Hunters for the Hungry and other programs like it operate in nearly every U.S. state; in the past year, total pounds of food donated increased 30%. Rick Wilson founded his Maryland-based ministry, Farmers and Hunters Feeding the Hungry (FHFH), 10 years ago while on a hunting trip in Virginia, soon after he witnessed a poverty-stricken woman collecting road-kill in the woods. After soliciting tens of thousands of dollars in donations, Wilson and volunteers began providing what Wilson calls "God-given resources" to the homeless. The organization has since branched out to 26 states, with more than 100 chapters. "We see ourselves not as a hunting organization, but as a feeding ministry," says Wilson, who is now FHFH's executive director.
Supporters of such campaigns say their benefits go beyond feeding the needy. In Georgia, which has one of the largest populations of deer in the southeast, hunters say their pastime doubles as an ecological good, by thinning out overcrowded forests.

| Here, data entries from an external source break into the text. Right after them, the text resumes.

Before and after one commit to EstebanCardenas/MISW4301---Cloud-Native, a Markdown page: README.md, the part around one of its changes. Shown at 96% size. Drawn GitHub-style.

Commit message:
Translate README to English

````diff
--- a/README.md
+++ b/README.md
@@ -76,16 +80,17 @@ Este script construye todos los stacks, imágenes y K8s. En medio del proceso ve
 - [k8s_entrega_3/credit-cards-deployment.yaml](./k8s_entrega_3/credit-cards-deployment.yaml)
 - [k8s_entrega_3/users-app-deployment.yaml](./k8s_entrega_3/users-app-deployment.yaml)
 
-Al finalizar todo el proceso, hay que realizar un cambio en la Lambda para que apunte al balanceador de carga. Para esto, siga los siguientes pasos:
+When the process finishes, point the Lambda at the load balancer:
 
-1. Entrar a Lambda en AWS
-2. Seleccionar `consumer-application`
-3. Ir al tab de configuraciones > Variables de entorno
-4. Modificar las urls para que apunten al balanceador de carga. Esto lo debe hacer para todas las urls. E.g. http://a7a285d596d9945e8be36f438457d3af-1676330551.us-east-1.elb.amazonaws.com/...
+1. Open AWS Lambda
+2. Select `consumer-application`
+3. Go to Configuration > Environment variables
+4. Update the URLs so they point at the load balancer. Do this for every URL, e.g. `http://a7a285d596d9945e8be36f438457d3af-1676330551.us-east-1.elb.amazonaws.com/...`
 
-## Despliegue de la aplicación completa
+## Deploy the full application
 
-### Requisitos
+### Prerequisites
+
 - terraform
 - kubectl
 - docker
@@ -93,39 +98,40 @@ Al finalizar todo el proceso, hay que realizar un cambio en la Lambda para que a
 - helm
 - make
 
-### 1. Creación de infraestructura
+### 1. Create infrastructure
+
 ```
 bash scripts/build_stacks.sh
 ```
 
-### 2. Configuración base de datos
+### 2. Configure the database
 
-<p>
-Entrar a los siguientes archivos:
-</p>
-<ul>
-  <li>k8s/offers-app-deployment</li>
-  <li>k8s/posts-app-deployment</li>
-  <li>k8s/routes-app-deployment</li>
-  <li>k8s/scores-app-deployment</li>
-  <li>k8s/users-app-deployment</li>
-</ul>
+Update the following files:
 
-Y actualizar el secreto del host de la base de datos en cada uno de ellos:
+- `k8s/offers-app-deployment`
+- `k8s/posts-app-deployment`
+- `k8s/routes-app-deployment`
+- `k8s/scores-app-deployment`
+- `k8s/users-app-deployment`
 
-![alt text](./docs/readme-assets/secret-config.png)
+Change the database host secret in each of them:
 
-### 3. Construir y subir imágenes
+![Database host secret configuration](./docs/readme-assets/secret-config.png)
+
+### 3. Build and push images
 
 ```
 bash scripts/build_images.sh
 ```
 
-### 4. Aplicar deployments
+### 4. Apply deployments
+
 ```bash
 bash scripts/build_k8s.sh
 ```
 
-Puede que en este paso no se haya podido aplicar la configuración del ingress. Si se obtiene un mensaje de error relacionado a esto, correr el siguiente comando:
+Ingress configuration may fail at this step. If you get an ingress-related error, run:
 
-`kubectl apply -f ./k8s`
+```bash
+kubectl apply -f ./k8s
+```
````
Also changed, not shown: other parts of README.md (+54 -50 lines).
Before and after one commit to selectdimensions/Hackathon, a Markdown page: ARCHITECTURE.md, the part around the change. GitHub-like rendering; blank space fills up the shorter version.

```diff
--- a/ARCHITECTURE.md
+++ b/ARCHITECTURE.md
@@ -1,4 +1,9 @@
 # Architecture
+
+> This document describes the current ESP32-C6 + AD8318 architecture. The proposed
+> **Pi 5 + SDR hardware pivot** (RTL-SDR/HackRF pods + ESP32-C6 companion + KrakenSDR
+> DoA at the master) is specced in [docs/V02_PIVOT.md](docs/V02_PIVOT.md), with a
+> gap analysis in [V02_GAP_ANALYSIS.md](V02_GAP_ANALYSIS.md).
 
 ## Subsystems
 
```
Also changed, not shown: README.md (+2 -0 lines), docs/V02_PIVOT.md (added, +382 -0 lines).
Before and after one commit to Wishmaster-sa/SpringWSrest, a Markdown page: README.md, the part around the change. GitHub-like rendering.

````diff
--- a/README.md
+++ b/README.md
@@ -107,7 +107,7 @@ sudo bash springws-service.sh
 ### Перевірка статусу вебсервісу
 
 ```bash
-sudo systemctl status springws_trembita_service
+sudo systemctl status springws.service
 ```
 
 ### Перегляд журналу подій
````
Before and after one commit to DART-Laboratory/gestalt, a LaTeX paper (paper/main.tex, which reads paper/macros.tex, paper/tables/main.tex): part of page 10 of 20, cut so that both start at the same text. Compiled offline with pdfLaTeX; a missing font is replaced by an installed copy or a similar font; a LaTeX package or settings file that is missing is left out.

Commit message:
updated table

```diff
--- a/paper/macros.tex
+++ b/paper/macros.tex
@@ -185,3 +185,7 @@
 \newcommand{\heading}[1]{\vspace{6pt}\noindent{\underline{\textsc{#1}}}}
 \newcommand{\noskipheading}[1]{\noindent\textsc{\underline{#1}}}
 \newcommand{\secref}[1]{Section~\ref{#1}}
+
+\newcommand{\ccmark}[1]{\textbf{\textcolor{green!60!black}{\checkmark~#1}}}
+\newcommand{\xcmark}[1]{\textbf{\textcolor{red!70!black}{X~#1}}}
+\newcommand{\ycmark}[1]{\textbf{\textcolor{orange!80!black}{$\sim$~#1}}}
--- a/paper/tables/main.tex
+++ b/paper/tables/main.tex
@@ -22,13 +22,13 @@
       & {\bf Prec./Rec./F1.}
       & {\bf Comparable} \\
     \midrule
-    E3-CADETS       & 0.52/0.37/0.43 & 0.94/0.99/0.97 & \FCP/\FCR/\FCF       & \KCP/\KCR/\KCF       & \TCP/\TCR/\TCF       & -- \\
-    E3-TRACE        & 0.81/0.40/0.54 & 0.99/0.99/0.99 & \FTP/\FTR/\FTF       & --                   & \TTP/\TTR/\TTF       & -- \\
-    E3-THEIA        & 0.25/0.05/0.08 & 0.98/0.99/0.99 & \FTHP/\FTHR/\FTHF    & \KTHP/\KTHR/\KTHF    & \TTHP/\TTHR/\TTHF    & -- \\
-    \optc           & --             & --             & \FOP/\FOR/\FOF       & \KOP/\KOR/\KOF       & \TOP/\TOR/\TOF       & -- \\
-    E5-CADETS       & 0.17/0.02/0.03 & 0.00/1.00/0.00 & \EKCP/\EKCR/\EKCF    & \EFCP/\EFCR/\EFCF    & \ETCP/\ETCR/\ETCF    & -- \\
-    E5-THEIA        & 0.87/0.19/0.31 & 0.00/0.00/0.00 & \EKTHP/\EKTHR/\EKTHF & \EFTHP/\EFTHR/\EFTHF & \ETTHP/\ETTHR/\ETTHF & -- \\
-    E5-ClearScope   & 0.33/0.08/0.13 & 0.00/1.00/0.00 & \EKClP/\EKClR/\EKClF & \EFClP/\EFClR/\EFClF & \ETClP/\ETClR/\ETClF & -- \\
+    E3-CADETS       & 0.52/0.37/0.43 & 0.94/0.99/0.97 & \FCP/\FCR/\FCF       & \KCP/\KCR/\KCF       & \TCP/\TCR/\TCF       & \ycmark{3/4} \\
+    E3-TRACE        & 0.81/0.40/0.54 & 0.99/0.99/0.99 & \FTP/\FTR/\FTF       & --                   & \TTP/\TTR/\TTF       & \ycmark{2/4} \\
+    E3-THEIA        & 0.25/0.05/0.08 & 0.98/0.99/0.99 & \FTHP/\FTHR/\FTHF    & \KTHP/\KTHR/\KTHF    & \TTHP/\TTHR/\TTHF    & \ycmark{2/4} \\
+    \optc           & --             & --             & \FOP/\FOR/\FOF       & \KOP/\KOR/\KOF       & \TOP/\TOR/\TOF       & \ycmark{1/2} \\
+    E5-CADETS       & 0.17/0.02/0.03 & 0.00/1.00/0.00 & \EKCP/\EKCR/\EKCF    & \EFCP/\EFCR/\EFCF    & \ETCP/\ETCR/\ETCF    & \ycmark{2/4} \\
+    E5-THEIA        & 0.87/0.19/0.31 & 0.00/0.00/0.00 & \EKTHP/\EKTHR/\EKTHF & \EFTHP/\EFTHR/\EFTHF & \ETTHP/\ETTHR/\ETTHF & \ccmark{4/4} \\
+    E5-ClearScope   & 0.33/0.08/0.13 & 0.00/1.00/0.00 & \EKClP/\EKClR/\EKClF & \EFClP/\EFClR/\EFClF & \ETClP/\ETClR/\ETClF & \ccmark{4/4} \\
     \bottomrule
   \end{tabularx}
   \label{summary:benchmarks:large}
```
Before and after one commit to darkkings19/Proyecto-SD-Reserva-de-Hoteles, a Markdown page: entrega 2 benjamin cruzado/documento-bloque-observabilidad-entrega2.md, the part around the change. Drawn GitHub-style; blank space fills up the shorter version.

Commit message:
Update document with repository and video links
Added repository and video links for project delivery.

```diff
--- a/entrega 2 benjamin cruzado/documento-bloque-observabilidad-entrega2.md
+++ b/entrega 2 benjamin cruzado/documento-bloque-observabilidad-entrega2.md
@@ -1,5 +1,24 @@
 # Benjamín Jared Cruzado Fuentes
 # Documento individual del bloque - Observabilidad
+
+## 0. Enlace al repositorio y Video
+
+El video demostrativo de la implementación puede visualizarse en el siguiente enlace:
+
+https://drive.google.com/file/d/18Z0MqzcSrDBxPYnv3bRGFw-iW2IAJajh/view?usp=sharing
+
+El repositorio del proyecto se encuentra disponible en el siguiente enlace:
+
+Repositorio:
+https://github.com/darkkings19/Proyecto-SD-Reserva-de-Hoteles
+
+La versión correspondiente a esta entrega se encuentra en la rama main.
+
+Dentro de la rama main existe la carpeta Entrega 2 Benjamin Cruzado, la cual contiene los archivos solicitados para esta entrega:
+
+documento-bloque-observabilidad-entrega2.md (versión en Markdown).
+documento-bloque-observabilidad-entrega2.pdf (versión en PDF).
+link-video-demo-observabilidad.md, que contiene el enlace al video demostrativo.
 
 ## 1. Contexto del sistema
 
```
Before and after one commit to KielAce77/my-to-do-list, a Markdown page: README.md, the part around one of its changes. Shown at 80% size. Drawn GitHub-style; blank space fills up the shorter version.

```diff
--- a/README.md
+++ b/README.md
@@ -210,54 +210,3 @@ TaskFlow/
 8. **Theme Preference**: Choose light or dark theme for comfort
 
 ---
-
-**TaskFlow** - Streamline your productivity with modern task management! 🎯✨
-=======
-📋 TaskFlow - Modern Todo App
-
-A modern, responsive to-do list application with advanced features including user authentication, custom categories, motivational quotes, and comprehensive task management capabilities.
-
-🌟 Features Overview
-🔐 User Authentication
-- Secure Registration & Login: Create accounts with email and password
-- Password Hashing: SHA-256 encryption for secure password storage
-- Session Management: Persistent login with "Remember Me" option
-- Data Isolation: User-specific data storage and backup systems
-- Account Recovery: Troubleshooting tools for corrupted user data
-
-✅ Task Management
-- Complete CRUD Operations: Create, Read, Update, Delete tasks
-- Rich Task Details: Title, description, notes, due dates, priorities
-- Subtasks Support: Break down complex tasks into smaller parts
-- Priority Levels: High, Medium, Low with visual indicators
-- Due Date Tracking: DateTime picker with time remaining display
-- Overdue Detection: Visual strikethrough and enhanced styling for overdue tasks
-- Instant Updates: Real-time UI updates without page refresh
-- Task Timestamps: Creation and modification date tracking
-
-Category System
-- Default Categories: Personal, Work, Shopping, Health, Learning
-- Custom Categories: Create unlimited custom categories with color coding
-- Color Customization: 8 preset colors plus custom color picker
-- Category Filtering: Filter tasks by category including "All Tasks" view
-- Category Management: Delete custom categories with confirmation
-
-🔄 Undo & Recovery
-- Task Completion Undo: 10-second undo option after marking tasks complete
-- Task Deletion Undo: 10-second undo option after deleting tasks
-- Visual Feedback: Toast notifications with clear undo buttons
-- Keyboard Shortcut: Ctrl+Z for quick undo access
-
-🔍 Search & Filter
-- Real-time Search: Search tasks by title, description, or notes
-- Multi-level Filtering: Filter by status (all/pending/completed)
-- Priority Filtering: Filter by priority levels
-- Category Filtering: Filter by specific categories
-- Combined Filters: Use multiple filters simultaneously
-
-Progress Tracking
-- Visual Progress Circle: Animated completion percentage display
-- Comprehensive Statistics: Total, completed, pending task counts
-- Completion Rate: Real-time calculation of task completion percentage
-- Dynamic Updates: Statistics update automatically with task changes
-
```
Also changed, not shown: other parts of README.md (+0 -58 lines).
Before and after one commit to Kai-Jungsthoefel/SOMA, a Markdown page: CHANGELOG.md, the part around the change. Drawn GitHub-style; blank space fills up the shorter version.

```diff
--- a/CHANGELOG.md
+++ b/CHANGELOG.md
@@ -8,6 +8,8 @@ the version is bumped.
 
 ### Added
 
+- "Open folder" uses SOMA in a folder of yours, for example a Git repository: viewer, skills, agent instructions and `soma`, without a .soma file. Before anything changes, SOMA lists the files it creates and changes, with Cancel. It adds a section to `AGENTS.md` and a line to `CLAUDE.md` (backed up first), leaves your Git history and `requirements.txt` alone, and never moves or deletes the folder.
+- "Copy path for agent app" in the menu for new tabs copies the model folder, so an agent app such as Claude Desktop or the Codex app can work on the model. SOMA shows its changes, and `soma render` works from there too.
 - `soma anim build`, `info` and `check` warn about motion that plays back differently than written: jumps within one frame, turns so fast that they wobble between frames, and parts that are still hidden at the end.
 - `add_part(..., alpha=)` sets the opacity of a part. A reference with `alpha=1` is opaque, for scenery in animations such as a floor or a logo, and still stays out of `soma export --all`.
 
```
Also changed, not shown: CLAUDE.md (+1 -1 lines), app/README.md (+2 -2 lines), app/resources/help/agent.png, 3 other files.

Victor DeVine, a hunter all his life, volunteered with Hunters for the Hungry last year at Georgia's Fort Yargo state park, where he says deer overpopulation had become unmanageable. "It was the first time the park was hunted in 50 years," he says. "It was even affecting other critters because the deer were taking too much food."
But to animal rights activists, feeding the hungry with animals killed for sport is not a justifiable end. The Humane Society of the United States says that most hunters are pursuing a recreational activity whose purpose is not food gathering. "Rather than spending money on a recreational pursuit and donating the byproducts, spending that money on other types of charitable programs or food for the hungry would be a great alternative," says Michael Markarian, executive vice president of the Humane Society. "If hunters are donating the spoils, [feeding the hungry] is really a secondary issue." Markarian says there are also non-lethal ways to avoid conflicts between deer and human populations, like installing reflectors to prevent roadside collisions.
Another concern with donated game meat, the Humane Society says, is the risk to human health. Unlike farm-raised meat, which undergoes a federal governmentcontrolled inspection process before it can be sold, meat from wild animals may end up on a plate with little regulation increasing the risk of contamination. "Because goose and deer and other suburban animals feed on lawns and flowers that are treated with pesticides, meat from those animals could be unfit for human consumption," Markarian says.
Still, hunters' donations remain constant staples at shelters and food banks. In Georgia, for example, thanks in part to the state's generous bag limit of 12 deer per year, venison steaks (not to mention venison burgers, lasagna and chili), are not only abundant, but well liked. "It's very popular and it's very similar to beef," says Sarah Robertson, who coordinates food donations at the Atlanta Community Food Bank, the state's largest food bank, which distributes to more than 800 shelters each year. "It's been a huge win-win for us."